Then she quickly concludes:
Many experts say today’s kids are ruder than ever. And it may have something to do with popular parenting movements focusing on self-esteem and the generation that’s embracing them: Generation X, or those born between 1965 and 1977.

How is it that people observe a few bratty, uncontrollable kids and derive conclusions about an entire generation. Actually, when she says "rudest in history" she is stating that today's kids are the rudest kids that mankind has ever seen. And she also acts like there is some data on this somewhere in the world. Should rudeness be added to the 2020 U.S. Census so we can get a handle on it?

All too often, people jump to unfounded conclusions based on a few encounters. Even if it is dozens of encounters, it doesn't mean anything about an entire generation of kids. The real issue, when you read a piece like this, is how you and your spouse feel about the child (children) you are raising. How do you expect them to behave and what are you both prepared to do if they step outside the parameters that you've set?

Amidst her sweeping epic generalizations, Thomas has some valid points such as:
"It may be that today’s parents are so fixated on their children's emotional well-being that they’re teaching them that the well-being of others is comparatively unimportant, says Dr. Philippa Gordon, a long-time pediatrician in Park Slope, Brooklyn, an urban New York neighborhood famous for its dense Gen-X parent population."

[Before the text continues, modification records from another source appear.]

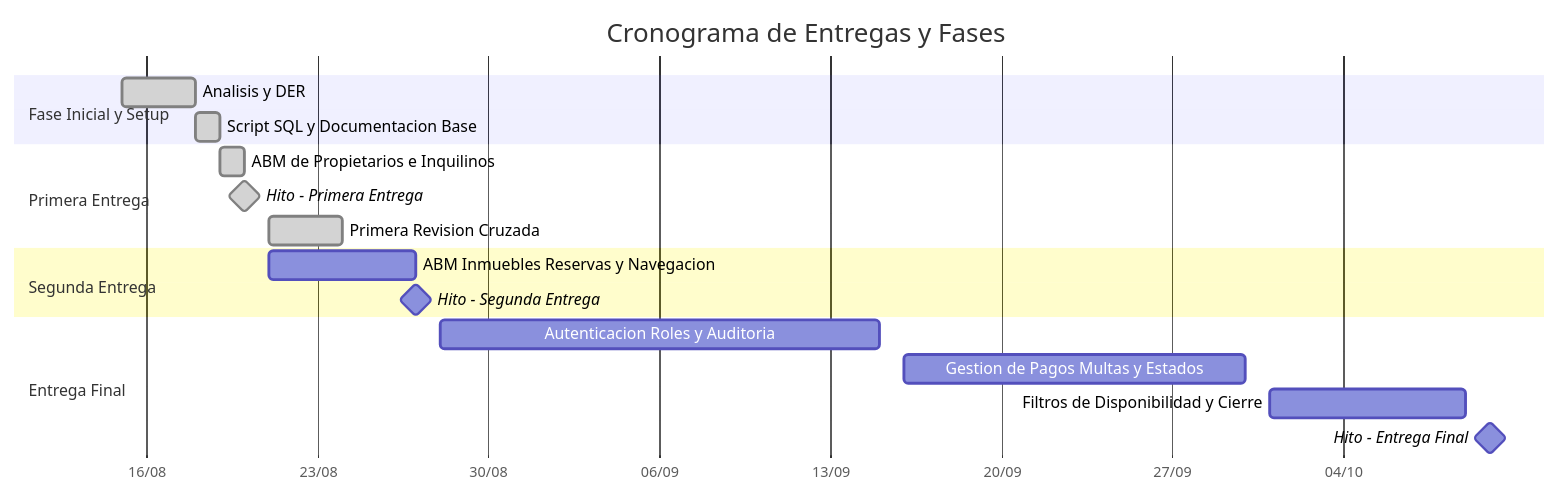
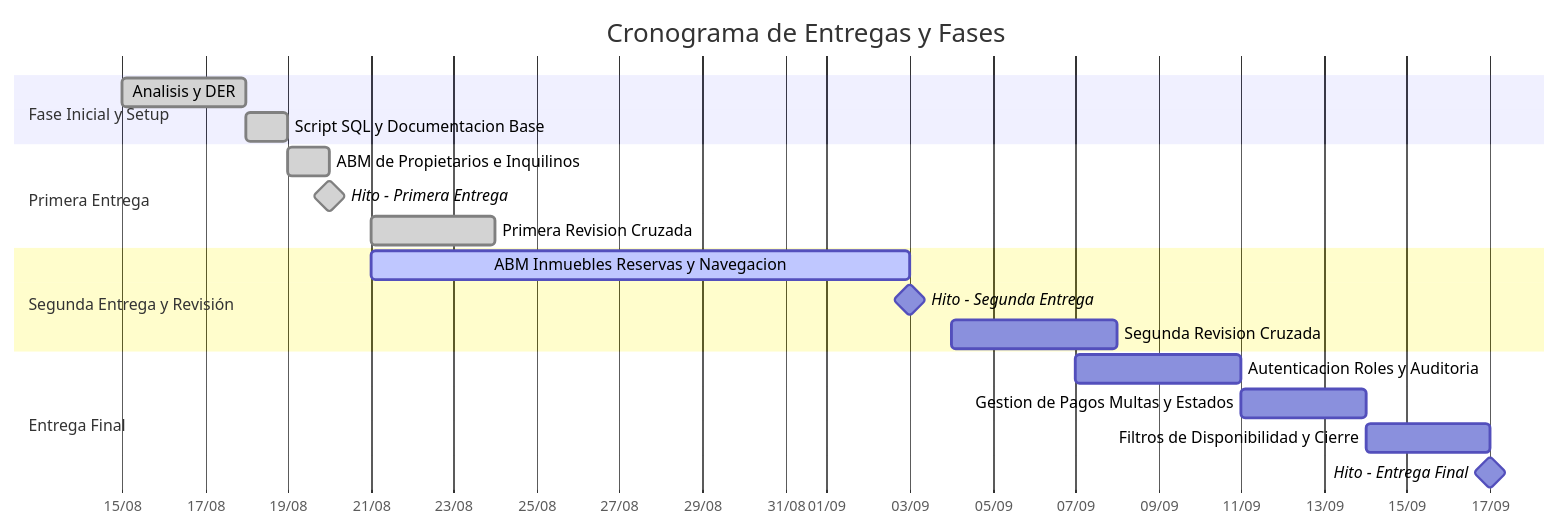
The diagram in docs/tareas/gantt.md (EmanuelAngel/inmobiliaria-angel), drawn with Mermaid before and after one commit. The commit also changed other lines of this file and 3 other files, not shown here.

````diff
--- a/docs/tareas/gantt.md
+++ b/docs/tareas/gantt.md
@@ -5,25 +5,26 @@
 ```mermaid
 gantt
     title Cronograma de Entregas y Fases
     dateFormat YYYY-MM-DD
     axisFormat %d/%m
 
     section Fase Inicial y Setup
     Analisis y DER                         :done, a1, 2026-08-15, 2026-08-18
     Script SQL y Documentacion Base        :done, a2, 2026-08-18, 2026-08-19
 
     section Primera Entrega
     ABM de Propietarios e Inquilinos       :done, pe1, 2026-08-19, 2026-08-20
     Hito - Primera Entrega                 :done, milestone, m1, 2026-08-20, 0d
     Primera Revision Cruzada               :done, rev1, 2026-08-21, 2026-08-24
 
-    section Segunda Entrega
-    ABM Inmuebles Reservas y Navegacion    :se1, 2026-08-21, 2026-08-27
-    Hito - Segunda Entrega                 :milestone, m2, 2026-08-27, 0d
+    section Segunda Entrega y Revisión
+    ABM Inmuebles Reservas y Navegacion    :active, se1, 2026-08-21, 2026-09-03
+    Hito - Segunda Entrega                 :milestone, m2, 2026-09-03, 0d
+    Segunda Revision Cruzada               :rev2, 2026-09-04, 2026-09-08
 
     section Entrega Final
-    Autenticacion Roles y Auditoria        :ef1, 2026-08-28, 2026-09-15
-    Gestion de Pagos Multas y Estados      :ef2, 2026-09-16, 2026-09-30
-    Filtros de Disponibilidad y Cierre     :ef3, 2026-10-01, 2026-10-09
-    Hito - Entrega Final                   :milestone, m3, 2026-10-10, 0d
+    Autenticacion Roles y Auditoria        :ef1, 2026-09-07, 2026-09-11
+    Gestion de Pagos Multas y Estados      :ef2, 2026-09-11, 2026-09-14
+    Filtros de Disponibilidad y Cierre     :ef3, 2026-09-14, 2026-09-17
+    Hito - Entrega Final                   :milestone, m3, 2026-09-17, 0d
 ```
````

Thursday, March 18, 2010

You Lost Me at Your Second Sentence, Sue

Susan Goldberg recently ranted in the NY Times about smug parents who do their parenting in public places and “at the top of their highly educated lungs.” “If we’re being honest” she writes, “we have all had the same frightening and ignoble urge to smash their heads in with a brick.” Really Sue, we all have that urge? You want honesty? You’ve got considerable Chutzpa!

Unlike you Susan, no matter how much these “operatic” parents infuriate me I actually don’t have any desire to inflict bodily harm on any of them. Seriously, who writes a parenting article and mentions smashing heads?

Last, what bothers her is this generation of “parental wind bags” with their “painful lack of subtlety” when they speak to their children. Well Sue, you win the painful lack of subtlety award in my book.

Wednesday, March 10, 2010

Post 100 of This Blog Spans 120 Years

In celebration of Post 100, I present my recent column from the Home News Tribune titled, "Times have changed; so has Grand Parenting".

In it, I describe my grandfather (born 1887) and my grandson (born 2007) and everyone in between. That span = 120 years. I pose the question, has grand parenting changed all that much in the last few decades or is it my imagination? I'd love to hear your comments.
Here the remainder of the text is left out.